What you will do →
Only the lines below, from the one with "Redis[(Redis<br/>缓存 + 限流)]" through the one with "-->|gRPC| LLM[LLM Inference<br/>推理服务]", are to be written out, exactly.

Dataset records →

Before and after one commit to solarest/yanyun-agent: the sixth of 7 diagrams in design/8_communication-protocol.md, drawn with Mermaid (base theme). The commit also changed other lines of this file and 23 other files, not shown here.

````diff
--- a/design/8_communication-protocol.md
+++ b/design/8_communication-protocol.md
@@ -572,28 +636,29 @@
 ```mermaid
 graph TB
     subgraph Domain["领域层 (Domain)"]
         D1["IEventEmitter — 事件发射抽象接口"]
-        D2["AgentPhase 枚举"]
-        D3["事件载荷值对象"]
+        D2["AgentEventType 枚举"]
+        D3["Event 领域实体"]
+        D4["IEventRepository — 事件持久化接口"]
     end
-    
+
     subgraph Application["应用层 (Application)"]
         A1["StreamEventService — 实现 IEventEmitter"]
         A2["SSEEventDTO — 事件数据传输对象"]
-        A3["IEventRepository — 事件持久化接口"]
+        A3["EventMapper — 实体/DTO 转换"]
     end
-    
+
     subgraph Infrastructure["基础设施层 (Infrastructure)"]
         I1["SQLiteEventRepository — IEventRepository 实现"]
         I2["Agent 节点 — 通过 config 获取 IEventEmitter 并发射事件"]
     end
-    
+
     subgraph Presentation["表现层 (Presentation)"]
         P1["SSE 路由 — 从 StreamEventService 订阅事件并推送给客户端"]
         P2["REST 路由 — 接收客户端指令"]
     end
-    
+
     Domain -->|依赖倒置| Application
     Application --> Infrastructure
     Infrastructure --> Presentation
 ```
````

...

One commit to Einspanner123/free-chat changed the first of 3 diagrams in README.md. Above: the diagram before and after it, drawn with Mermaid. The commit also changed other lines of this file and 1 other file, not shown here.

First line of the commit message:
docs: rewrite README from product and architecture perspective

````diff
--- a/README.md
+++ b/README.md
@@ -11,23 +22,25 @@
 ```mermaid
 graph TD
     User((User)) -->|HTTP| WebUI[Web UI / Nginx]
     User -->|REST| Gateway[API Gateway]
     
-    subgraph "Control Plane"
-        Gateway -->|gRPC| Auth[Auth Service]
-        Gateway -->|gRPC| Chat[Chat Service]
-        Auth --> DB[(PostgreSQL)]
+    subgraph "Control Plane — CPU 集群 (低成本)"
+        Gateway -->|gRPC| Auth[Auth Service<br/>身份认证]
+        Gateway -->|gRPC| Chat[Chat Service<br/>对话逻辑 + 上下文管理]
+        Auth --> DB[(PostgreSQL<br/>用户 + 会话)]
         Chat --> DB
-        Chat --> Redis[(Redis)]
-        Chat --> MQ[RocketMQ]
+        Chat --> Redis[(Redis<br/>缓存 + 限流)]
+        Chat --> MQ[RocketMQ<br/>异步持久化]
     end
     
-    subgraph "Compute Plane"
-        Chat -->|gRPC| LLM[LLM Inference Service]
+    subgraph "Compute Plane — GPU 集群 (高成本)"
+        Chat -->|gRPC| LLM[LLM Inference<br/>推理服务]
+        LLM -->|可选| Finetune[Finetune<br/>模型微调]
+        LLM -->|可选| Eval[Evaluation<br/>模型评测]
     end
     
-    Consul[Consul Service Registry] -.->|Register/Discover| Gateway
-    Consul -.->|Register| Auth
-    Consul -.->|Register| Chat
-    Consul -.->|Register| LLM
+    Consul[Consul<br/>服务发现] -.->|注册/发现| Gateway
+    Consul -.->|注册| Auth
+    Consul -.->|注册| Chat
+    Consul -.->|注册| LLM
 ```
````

Result of the exercise →
+        Chat --> Redis[(Redis<br/>缓存 + 限流)]
+        Chat --> MQ[RocketMQ<br/>异步持久化]
     end
     
-    subgraph "Compute Plane"
-        Chat -->|gRPC| LLM[LLM Inference Service]
+    subgraph "Compute Plane — GPU 集群 (高成本)"
+        Chat -->|gRPC| LLM[LLM Inference<br/>推理服务]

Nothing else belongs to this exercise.